Boys twice as likely to be diagnosed with special needs
Almost one-in-four boys are being labelled as suffering special needs at school, official figures show.
Young boys are almost twice as likely to be diagnosed with learning impairments, behaviour problems or communication difficulties as girls, it emerged.
The disclosure – in data published by the Department for Education – will reignite concerns that schools are wrongly branding pupils with special needs as a cover for indiscipline or poor exam results.
It follows the release of data showing that boys are much less likely to pass primary school tests in the three-Rs or go on to gain good GCSE grades.
According to today’s figures, some 23.8 per cent of boys – 510,985 – were diagnosed with some form of special needs in the current academic year. This was slightly down on the 24.8 per cent labelled 12 months earlier.
But it was considerably up on instances of special needs found among girls. Figures show that just 13 per cent – 268,675 – had particular problems affecting their ability to play a full part in school life.
Most common problems included behaviour, emotional or social difficulties, moderate learning problems and speech or communication impairments.
The latest figures come amid fears that special needs are being exaggerated to explain away poor exam results or bad behaviour.
Earlier this year, Jean Gross, a former Government adviser on speech, language and communication needs, insisted that problems were often “used as an explanation for failure” at school, particularly among boys.
She said: “One third of nine and 10-year-old boys have special educational needs.

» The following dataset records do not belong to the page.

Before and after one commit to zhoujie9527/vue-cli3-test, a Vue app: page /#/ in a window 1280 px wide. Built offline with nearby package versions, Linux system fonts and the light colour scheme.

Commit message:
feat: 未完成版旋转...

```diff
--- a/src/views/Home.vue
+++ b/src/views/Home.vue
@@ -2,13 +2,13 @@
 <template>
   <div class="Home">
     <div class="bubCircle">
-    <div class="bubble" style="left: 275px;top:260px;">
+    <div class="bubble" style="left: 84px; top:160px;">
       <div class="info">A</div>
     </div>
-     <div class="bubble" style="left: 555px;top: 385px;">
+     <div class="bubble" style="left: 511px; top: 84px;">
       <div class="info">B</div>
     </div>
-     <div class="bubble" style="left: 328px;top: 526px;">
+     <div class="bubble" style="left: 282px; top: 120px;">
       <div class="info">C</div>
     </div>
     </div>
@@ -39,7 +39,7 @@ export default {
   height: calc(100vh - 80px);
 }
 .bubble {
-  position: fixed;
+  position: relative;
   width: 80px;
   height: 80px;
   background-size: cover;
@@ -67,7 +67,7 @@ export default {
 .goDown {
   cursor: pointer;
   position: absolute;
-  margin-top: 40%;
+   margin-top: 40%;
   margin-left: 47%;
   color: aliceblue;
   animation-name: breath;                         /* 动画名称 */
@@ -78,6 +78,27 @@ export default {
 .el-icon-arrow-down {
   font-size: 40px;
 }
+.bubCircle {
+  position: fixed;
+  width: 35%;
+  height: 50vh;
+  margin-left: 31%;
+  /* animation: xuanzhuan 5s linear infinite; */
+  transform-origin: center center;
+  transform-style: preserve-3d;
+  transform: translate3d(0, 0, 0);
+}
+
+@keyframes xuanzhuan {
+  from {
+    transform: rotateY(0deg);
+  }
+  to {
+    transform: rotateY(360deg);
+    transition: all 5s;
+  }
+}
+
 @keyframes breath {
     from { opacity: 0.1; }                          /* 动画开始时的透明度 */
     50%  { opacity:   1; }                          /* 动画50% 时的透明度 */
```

It’s at that age that schools start to think they are not going to get a [pass] on their SATs, so they get labelled as having special needs.
“This is not done out of malice – schools are just trying to explain themselves. It is a real incentive to do this when schools don’t hit their floor target.”
Figures also showed that many children were being diagnosed with special needs at a young age.
It emerged that 173,525 children aged just five or under had a particular problem requiring particular attention from teachers.
This was up from 172,270 a year earlier, although this also reflected an increase in the birth rate and a growing primary school population.
The figures follow the publication of Government plans to crackdown on misdiagnosis of special needs.
For the first time, rigorous screening measures will be introduced to prevent pupils from being classed as having special needs when they have merely fallen behind or caused disruption in class.
The bureaucratic process used to identify children with the most severe special needs will also be scrapped and replaced with a single assessment covering education, health and care.